By Scam Awareness | April 21, 2015

If you've just graduated from college or any graduate institution, now is the time to celebrate all your hard work - but it's also a prime time for scammers to take advantage of your student loan debt. Every year, thousands of students graduate college in all fifty states - some with tens of thousands of dollars in student debt - and far too many fall prey to student loan repayment scams. But don't worry - Scam Awareness Alliance has you covered, and we've shared some of this year's most newsworthy scams so you can pay off your student loans safely.

The first of the featured stories comes from Virginia, where two recent college grads reached out to their local news affiliate after falling for a student loan repayment scam. After paying $23 a month to the service, which falsely claimed to have an "A" rating by the state's Better Business Bureau (BBB), the two grads realized they had gotten zero debt relief since beginning the service in 2012. The company has reportedly received 17 separate complaints, and almost all of which have gone unanswered.

In the wake of these stories, Wisconsin Better Business Bureau  has cautioned student loan holders who seek help from outside loan repayment services. Susan Bach, regional director of the BBB for Northeastern Wisconsin, told a local newspaper that every year, more and more scammers target recent college grads on the phone, via email, and on social media, and ask them to pay up-front fees for supposed student loan repayment services. Once the unlicensed "agency" receives the money, they'll stop contacting the graduate and, essentially, disappear.

To stay safe and avoid these scams, the Wisconsin Public Service has advised all college graduates (and customers in general) who receive scam phone calls to stay on the line and get as much information about the agency as possible. That way, the person can hand over the information to authorities, and the "never-ending cycle" of fraudulent debt relief services can finally stop.

Thankfully, lawmakers in some states have had enough - and are taking these scammers to court. On May 4, Illinois Attorney General Lisa Madigan filed lawsuits against five different student loan repayment companies who she says have violated state law. By filing lawsuits, Madigan is attempting to recover the money the "con artists" took from students, including Ruth Varela, who paid the company $800 to alleviate her debt - and got nothing in return.

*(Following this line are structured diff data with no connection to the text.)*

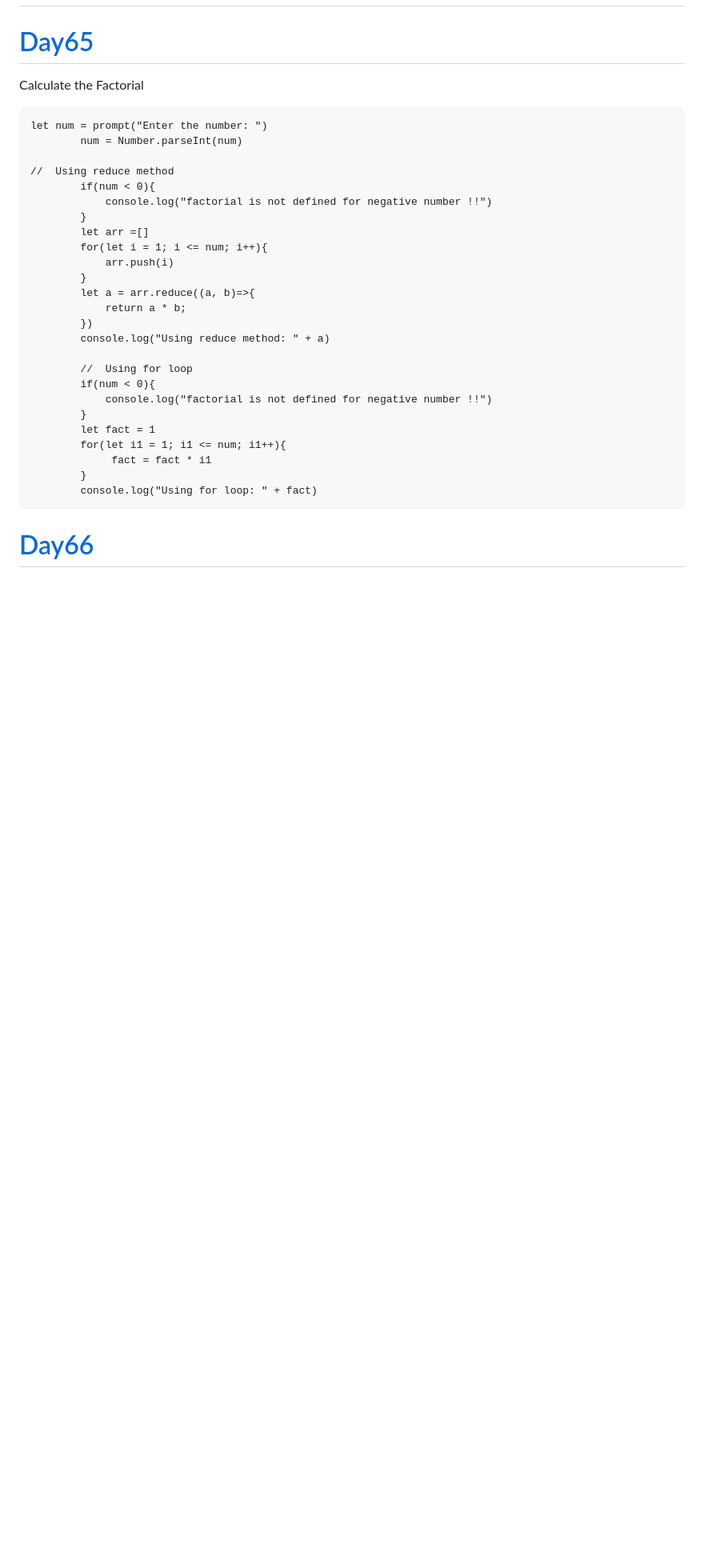
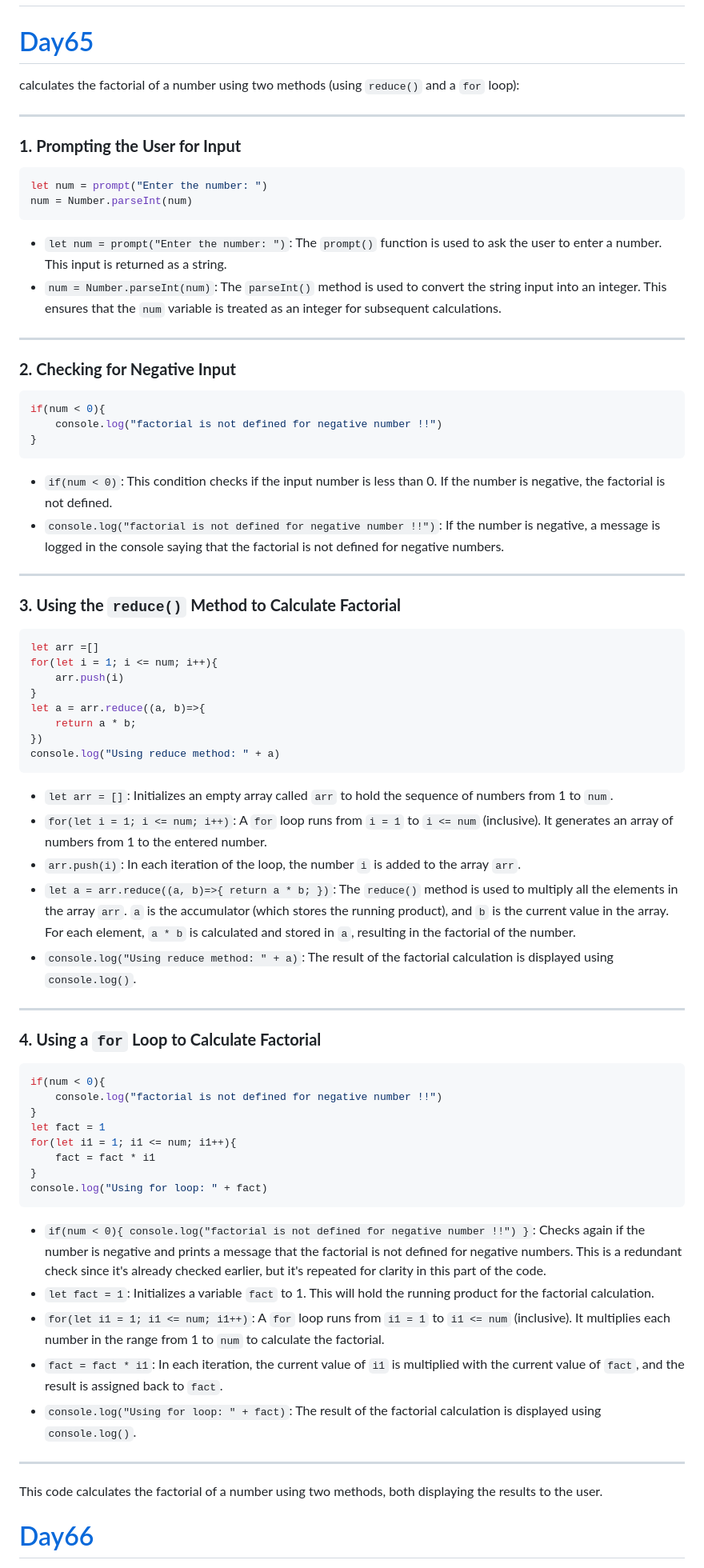
Before and after one commit to navnathdeshmukh45/Sigma-Web-Dev-Course-2024, a Markdown page: README.md, the part around the change. Shown at 80% size. GitHub-like rendering; blank space fills up the shorter version.

````diff
--- a/README.md
+++ b/README.md
@@ -2160,35 +2160,78 @@ console.log(arr.every((num) => num > 0)); // true
 
 # [Day65](https://github.com/navnathdeshmukh45/Sigma-Web-Dev-Course-2024/tree/main/Day65)
 
-Calculate the Factorial
-
-```
+calculates the factorial of a number using two methods (using `reduce()` and a `for` loop):
+
+---
+
+### **1. Prompting the User for Input**
+
+```javascript
 let num = prompt("Enter the number: ")
-        num = Number.parseInt(num)
-
-//  Using reduce method
-        if(num < 0){
-            console.log("factorial is not defined for negative number !!")
-        }
-        let arr =[]
-        for(let i = 1; i <= num; i++){
-            arr.push(i)
-        }
-        let a = arr.reduce((a, b)=>{
-            return a * b;
-        })
-        console.log("Using reduce method: " + a)
-
-        //  Using for loop
-        if(num < 0){
-            console.log("factorial is not defined for negative number !!")
-        }
-        let fact = 1
-        for(let i1 = 1; i1 <= num; i1++){
-             fact = fact * i1
-        }
-        console.log("Using for loop: " + fact)
-```
+num = Number.parseInt(num)
+```
+
+- `let num = prompt("Enter the number: ")`: The `prompt()` function is used to ask the user to enter a number. This input is returned as a string.
+- `num = Number.parseInt(num)`: The `parseInt()` method is used to convert the string input into an integer. This ensures that the `num` variable is treated as an integer for subsequent calculations.
+
+---
+
+### **2. Checking for Negative Input**
+
+```javascript
+if(num < 0){
+    console.log("factorial is not defined for negative number !!")
+}
+```
+
+- `if(num < 0)`: This condition checks if the input number is less than 0. If the number is negative, the factorial is not defined.
+- `console.log("factorial is not defined for negative number !!")`: If the number is negative, a message is logged in the console saying that the factorial is not defined for negative numbers.
+
+---
+
+### **3. Using the `reduce()` Method to Calculate Factorial**
+
+```javascript
+let arr =[]
+for(let i = 1; i <= num; i++){
+    arr.push(i)
+}
+let a = arr.reduce((a, b)=>{
+    return a * b;
+})
+console.log("Using reduce method: " + a)
+```
+
+- `let arr = []`: Initializes an empty array called `arr` to hold the sequence of numbers from 1 to `num`.
+- `for(let i = 1; i <= num; i++)`: A `for` loop runs from `i = 1` to `i <= num` (inclusive). It generates an array of numbers from 1 to the entered number.
+- `arr.push(i)`: In each iteration of the loop, the number `i` is added to the array `arr`.
+- `let a = arr.reduce((a, b)=>{ return a * b; })`: The `reduce()` method is used to multiply all the elements in the array `arr`. `a` is the accumulator (which stores the running product), and `b` is the current value in the array. For each element, `a * b` is calculated and stored in `a`, resulting in the factorial of the number.
+- `console.log("Using reduce method: " + a)`: The result of the factorial calculation is displayed using `console.log()`.
+
+---
+
+### **4. Using a `for` Loop to Calculate Factorial**
+
+```javascript
+if(num < 0){
+    console.log("factorial is not defined for negative number !!")
+}
+let fact = 1
+for(let i1 = 1; i1 <= num; i1++){
+    fact = fact * i1
+}
+console.log("Using for loop: " + fact)
+```
+
+- `if(num < 0){ console.log("factorial is not defined for negative number !!") }`: Checks again if the number is negative and prints a message that the factorial is not defined for negative numbers. This is a redundant check since it's already checked earlier, but it's repeated for clarity in this part of the code.
+- `let fact = 1`: Initializes a variable `fact` to 1. This will hold the running product for the factorial calculation.
+- `for(let i1 = 1; i1 <= num; i1++)`: A `for` loop runs from `i1 = 1` to `i1 <= num` (inclusive). It multiplies each number in the range from 1 to `num` to calculate the factorial.
+- `fact = fact * i1`: In each iteration, the current value of `i1` is multiplied with the current value of `fact`, and the result is assigned back to `fact`.
+- `console.log("Using for loop: " + fact)`: The result of the factorial calculation is displayed using `console.log()`.
+
+---
+
+This code calculates the factorial of a number using two methods, both displaying the results to the user.
 
 # [Day66](https://github.com/navnathdeshmukh45/Sigma-Web-Dev-Course-2024/tree/main/Day66)
 
````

Although there are many great loan repayment services, there are just as many that will try and scam you out of your money. Always trust Scam Awareness Alliance to make sure your money is safe and secure!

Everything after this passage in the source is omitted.